          by quietus (6328) on Thursday December 22 2022, @05:14PM (#1283604) Journal

          The economic shocktherapy applied to Russia after the disintegration of the USSR, by Friedman and the rest of the Chicago Boys.

          • (Score: 1) by khallow on Friday December 23 2022, @01:26AM

            by khallow (3766) Subscriber Badge on Friday December 23 2022, @01:26AM (#1283665) Journal

            The economic shocktherapy applied to Russia after the disintegration of the USSR, by Friedman and the rest of the Chicago Boys.

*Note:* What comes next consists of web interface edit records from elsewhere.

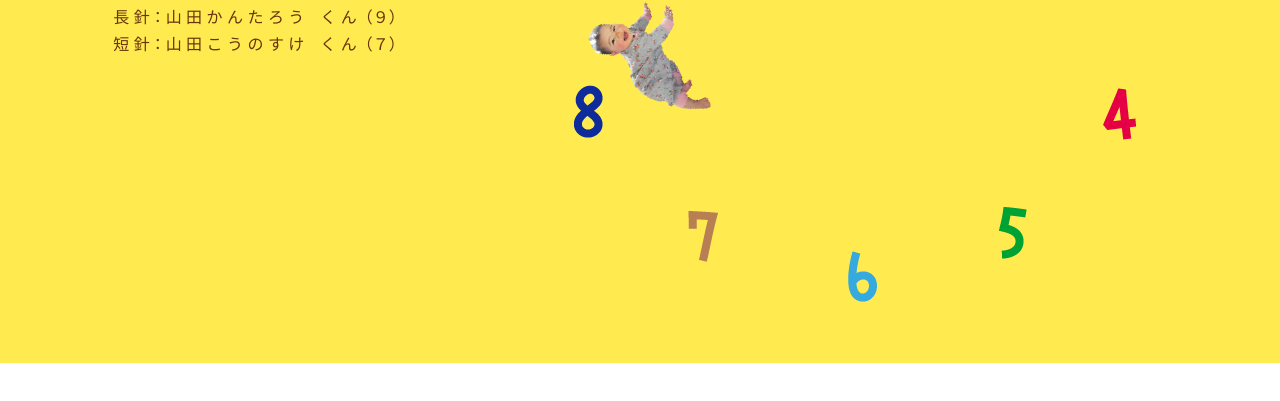
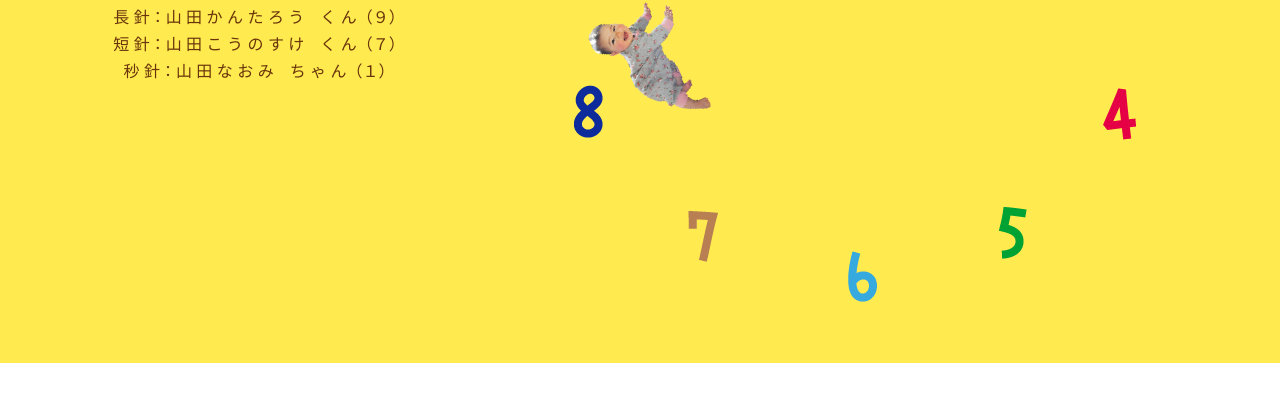
Before and after one commit to NMN-Hackathon/magochan, a plain HTML site: page clock.html in a window 1280 px wide. Shown: the part 437-838 px from the top of the page. Drawn offline with nearby package versions, Linux system fonts and the light colour scheme.

```diff
--- a/clock.html
+++ b/clock.html
@@ -40,6 +40,7 @@
                 <div id="analog-clock-info">
                     <p>長 針：山 田 か ん た ろ う　く ん（９）</p>
                     <p>短 針：山 田 こ う の す け　く ん（７）</p>
+                    <p>秒 針：山 田 な お み　ち ゃ ん（１）</p>
                 </div>
             </div>
 
```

            Even so, the Chicago Boys didn't create the oligarchs. Or the corruption of present day Russia and Ukraine. I agree that the approach you mentioned failed hard. I don't agree that it is somehow relevant to my observations (which are independent of Chicago Boys). After all, Russia didn't get to that abject state, where Chicago Boys were taken seriously, through deliberately sown instability, but through an authoritarian straitjacket that had bound the society for over 70 years.

      • (Score: 1) by khallow on Wednesday December 28 2022, @06:18PM

        by khallow (3766) Subscriber Badge on Wednesday December 28 2022, @06:18PM (#1284239) Journal
        Another thing "theorists" know about is historical examples of civilization collapses. For example, I have been reading about the Late Bronze Age Collapse. What's interesting about it is that they have no obvious cause. That's a strong candidate for collapse due to fragile societies.

        I think policies that create trillion dollars collapses instead of billion dollar collapses are much more likely to create a fragile society and contribute to some future collapse of civilization.